  • Outside activities — obtain approval before engaging in an activity outside of BMO, to ensure any potential, perceived or actual conflicts with BMO’s interests are promptly identified and managed. The Managing Conflicts of Interest Operating Directive provides detailed guidance. Managers are responsible for reviewing and making a decision on all outside activities. Follow all laws, regulations, and internal procedures. Do not use company resources or BMO premises to engage in personal activities. Be clear any outside activity is personal and that BMO is not associated with it. Don’t make statements that might discredit BMO or our competitors.


Some examples of outside activities include:

  • Volunteering — BMO and its employees enjoy a long, honourable tradition of volunteering. Activities include roles in religious, educational, cultural, social, charitable or other non profit entities (for example, a board director or treasurer of a non-profit entity that banks with BMO)
  • Employment in addition to BMO
  • Political Participation — including running for public office, supporting a candidate who is running for office, or actively advocating for a cause
  • Outside business interests – including director roles at a for-profit, non-BMO company, or ownership interests in a for-profit business entity
  • Public expression of personal views — this is especially important for employees who have a public profile as spokespersons for BMO

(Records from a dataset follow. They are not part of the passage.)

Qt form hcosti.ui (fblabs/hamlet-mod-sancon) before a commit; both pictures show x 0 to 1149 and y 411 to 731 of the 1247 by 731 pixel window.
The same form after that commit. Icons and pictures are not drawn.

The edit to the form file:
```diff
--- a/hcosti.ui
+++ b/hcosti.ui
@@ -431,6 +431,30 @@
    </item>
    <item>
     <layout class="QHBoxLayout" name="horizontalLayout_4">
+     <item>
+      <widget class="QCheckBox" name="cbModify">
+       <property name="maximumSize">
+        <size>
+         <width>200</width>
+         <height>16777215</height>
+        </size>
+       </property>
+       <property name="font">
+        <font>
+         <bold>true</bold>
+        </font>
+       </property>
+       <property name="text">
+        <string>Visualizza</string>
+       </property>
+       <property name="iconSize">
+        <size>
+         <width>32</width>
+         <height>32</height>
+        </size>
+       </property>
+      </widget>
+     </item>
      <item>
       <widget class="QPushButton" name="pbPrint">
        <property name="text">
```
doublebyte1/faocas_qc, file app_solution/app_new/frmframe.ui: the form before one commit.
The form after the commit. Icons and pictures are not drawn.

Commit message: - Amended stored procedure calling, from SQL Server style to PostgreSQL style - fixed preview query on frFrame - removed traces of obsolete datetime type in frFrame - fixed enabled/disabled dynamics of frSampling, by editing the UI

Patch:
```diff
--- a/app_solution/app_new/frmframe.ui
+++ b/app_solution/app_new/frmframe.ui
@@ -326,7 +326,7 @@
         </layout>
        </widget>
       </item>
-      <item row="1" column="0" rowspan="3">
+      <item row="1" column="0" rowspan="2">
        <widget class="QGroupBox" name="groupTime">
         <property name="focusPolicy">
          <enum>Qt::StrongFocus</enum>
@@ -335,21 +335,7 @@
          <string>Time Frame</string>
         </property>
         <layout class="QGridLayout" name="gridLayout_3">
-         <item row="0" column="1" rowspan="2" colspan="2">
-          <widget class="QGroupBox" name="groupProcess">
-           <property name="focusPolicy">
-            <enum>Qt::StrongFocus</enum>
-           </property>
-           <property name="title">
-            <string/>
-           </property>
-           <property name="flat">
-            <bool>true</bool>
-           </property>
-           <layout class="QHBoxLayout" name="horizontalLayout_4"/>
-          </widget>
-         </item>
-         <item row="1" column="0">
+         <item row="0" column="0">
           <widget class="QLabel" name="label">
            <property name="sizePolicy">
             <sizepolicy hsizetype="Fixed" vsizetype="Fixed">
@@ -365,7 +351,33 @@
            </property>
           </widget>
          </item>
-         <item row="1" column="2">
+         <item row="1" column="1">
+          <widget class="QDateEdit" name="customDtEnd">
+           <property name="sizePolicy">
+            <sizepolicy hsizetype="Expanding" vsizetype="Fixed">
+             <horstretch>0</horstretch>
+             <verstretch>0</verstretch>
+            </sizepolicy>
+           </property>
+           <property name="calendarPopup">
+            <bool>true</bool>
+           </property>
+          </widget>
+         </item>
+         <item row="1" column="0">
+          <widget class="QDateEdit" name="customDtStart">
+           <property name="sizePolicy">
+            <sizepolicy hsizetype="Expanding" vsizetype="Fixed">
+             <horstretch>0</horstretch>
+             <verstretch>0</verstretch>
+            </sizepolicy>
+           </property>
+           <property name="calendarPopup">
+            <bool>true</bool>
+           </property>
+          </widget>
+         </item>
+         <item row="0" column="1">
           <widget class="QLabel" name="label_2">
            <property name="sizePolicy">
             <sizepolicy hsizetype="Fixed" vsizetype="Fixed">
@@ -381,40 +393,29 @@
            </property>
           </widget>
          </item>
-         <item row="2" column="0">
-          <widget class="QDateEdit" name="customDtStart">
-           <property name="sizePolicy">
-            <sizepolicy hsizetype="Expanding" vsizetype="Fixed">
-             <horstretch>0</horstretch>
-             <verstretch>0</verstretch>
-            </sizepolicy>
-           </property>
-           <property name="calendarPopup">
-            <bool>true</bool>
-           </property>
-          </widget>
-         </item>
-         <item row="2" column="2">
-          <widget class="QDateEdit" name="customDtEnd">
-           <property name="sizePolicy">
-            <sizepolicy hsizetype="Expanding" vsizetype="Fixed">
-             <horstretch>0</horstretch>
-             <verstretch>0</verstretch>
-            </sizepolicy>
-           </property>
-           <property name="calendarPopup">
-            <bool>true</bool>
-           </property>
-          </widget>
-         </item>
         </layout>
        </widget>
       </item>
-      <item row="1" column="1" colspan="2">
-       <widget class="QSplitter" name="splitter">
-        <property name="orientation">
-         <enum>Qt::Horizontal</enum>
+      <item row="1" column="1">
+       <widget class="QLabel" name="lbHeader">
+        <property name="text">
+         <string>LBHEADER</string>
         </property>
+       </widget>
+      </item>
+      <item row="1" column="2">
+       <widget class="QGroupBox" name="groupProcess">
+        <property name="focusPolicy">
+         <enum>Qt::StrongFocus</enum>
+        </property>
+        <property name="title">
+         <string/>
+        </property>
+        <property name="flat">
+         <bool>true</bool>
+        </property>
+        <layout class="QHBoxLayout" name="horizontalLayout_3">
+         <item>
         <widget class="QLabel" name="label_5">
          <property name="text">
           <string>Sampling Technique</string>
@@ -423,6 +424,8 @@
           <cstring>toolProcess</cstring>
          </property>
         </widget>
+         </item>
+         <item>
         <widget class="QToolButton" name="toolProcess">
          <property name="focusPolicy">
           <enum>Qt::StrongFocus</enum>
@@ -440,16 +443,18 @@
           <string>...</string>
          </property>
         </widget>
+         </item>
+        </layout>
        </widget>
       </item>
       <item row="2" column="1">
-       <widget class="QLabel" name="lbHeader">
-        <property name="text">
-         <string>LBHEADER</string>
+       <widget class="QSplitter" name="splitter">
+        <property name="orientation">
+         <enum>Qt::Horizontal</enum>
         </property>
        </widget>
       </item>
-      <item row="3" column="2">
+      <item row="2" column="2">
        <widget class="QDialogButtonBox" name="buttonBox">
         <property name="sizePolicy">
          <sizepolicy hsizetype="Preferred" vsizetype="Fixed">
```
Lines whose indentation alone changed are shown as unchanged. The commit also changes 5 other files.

  • Serving as a trustee or an executor, or in a similar role, for a current or former customer and non-family member
  • Written, published material and social media — including writing books, articles for publication, running a personal website or blog, or sharing information on social media
  • For additional examples see the Managing Conflicts of Interest Operating Directive